## Requirement
Whenever a line in the entries includes the word "center", copy that line out.

## Collected data entries
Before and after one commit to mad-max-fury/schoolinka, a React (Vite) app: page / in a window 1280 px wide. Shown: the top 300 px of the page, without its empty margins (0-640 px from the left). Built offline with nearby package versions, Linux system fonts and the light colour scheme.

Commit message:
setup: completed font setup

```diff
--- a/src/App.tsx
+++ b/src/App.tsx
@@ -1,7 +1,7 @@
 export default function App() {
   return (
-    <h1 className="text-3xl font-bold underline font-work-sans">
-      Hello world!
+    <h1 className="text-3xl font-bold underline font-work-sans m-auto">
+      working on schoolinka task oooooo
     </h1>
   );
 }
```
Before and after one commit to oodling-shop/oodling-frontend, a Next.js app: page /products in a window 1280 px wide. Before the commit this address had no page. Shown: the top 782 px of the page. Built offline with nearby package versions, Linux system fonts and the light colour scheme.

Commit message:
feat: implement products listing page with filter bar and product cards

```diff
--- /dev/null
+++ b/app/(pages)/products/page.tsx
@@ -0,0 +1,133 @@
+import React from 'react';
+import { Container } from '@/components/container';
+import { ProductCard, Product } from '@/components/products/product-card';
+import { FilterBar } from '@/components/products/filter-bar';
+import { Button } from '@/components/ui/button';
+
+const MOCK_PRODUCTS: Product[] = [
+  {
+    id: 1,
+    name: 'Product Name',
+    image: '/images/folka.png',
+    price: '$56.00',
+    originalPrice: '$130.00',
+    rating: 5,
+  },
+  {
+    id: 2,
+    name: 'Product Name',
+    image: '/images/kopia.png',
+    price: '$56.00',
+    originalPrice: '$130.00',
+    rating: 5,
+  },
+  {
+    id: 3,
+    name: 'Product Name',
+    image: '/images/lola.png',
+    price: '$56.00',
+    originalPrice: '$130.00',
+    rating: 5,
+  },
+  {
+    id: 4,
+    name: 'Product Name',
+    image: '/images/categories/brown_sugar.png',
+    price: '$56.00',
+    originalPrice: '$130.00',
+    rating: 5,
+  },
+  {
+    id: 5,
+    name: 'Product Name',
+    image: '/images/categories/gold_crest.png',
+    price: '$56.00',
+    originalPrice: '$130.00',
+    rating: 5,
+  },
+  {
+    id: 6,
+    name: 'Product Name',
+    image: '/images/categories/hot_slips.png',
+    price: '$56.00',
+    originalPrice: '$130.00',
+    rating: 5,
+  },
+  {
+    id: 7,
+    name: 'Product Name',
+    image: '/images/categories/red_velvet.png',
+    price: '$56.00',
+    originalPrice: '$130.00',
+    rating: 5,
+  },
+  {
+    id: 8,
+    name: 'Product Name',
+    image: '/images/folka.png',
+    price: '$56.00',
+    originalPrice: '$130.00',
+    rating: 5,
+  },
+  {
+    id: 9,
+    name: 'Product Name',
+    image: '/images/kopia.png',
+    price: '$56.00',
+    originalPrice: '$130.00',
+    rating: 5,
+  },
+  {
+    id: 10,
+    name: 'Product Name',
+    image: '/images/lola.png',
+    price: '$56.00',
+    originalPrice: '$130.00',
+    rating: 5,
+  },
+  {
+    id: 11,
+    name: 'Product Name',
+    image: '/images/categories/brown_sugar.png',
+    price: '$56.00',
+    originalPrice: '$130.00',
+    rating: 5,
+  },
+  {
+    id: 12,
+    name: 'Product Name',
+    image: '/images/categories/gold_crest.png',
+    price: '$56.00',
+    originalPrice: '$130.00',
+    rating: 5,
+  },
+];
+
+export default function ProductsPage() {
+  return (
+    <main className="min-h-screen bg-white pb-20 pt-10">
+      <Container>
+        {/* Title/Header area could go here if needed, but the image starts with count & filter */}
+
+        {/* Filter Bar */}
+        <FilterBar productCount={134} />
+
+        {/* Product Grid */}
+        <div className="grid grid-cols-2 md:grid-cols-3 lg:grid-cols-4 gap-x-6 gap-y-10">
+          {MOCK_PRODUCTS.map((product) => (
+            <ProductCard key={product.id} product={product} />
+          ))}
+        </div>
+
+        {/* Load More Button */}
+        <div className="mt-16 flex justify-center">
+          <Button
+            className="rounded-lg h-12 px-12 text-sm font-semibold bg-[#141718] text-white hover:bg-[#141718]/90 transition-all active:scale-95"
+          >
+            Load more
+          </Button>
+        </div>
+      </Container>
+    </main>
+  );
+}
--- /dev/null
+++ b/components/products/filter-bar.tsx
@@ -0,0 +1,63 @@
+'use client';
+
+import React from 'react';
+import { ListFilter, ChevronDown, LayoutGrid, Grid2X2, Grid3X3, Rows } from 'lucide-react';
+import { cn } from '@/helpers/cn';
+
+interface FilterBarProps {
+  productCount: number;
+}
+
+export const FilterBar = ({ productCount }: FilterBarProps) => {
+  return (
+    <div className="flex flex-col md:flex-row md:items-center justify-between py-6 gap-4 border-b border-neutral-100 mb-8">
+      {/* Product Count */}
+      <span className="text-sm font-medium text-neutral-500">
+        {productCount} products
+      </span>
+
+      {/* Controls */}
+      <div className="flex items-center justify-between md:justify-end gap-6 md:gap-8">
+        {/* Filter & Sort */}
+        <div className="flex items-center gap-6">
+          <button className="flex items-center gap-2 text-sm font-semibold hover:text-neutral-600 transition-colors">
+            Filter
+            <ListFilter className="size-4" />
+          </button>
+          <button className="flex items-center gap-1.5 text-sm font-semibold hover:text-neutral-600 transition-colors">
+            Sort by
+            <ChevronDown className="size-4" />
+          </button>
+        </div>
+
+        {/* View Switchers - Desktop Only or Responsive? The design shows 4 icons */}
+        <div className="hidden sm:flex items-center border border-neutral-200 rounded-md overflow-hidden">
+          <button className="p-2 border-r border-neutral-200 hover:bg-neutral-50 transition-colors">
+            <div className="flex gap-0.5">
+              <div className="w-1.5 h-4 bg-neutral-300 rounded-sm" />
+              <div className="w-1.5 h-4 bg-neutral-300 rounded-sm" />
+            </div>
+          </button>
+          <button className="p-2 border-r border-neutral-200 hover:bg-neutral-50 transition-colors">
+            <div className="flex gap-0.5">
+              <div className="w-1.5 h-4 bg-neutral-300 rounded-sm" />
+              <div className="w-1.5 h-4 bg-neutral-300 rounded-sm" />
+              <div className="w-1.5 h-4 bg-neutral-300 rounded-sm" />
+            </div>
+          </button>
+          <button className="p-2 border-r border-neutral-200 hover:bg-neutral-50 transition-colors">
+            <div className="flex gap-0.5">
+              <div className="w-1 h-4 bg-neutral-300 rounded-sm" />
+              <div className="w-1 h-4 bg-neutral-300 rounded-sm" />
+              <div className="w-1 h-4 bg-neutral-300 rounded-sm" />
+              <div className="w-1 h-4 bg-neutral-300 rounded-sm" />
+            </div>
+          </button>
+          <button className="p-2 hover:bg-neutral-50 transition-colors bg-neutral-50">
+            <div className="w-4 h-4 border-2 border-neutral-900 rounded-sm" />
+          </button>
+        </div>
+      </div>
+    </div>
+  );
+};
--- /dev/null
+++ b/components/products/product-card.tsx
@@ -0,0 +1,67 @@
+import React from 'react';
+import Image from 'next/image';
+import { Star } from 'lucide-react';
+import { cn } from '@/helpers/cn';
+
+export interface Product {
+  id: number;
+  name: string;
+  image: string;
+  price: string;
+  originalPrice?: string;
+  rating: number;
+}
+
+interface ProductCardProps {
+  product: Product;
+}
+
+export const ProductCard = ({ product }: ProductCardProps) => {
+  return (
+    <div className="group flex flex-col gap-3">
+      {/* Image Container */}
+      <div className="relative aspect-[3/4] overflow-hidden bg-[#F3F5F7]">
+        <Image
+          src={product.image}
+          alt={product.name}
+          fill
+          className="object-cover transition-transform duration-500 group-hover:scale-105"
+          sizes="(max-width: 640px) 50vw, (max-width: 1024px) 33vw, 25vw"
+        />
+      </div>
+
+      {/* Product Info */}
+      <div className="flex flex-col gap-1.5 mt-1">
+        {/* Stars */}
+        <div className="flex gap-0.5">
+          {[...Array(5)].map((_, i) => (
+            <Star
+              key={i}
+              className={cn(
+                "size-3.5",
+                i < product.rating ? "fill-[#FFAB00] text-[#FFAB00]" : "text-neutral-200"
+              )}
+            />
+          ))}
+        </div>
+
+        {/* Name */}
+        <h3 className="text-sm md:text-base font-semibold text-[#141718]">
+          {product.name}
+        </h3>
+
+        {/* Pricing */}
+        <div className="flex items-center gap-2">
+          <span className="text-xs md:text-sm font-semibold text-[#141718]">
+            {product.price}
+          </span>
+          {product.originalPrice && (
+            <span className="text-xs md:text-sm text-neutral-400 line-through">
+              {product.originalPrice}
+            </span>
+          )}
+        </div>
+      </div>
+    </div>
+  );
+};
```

## The answer
+        <div className="mt-16 flex justify-center">
+    <div className="flex flex-col md:flex-row md:items-center justify-between py-6 gap-4 border-b border-neutral-100 mb-8">
+      <div className="flex items-center justify-between md:justify-end gap-6 md:gap-8">
+        <div className="flex items-center gap-6">
+          <button className="flex items-center gap-2 text-sm font-semibold hover:text-neutral-600 transition-colors">
+          <button className="flex items-center gap-1.5 text-sm font-semibold hover:text-neutral-600 transition-colors">
+        <div className="hidden sm:flex items-center border border-neutral-200 rounded-md overflow-hidden">
+        <div className="flex items-center gap-2">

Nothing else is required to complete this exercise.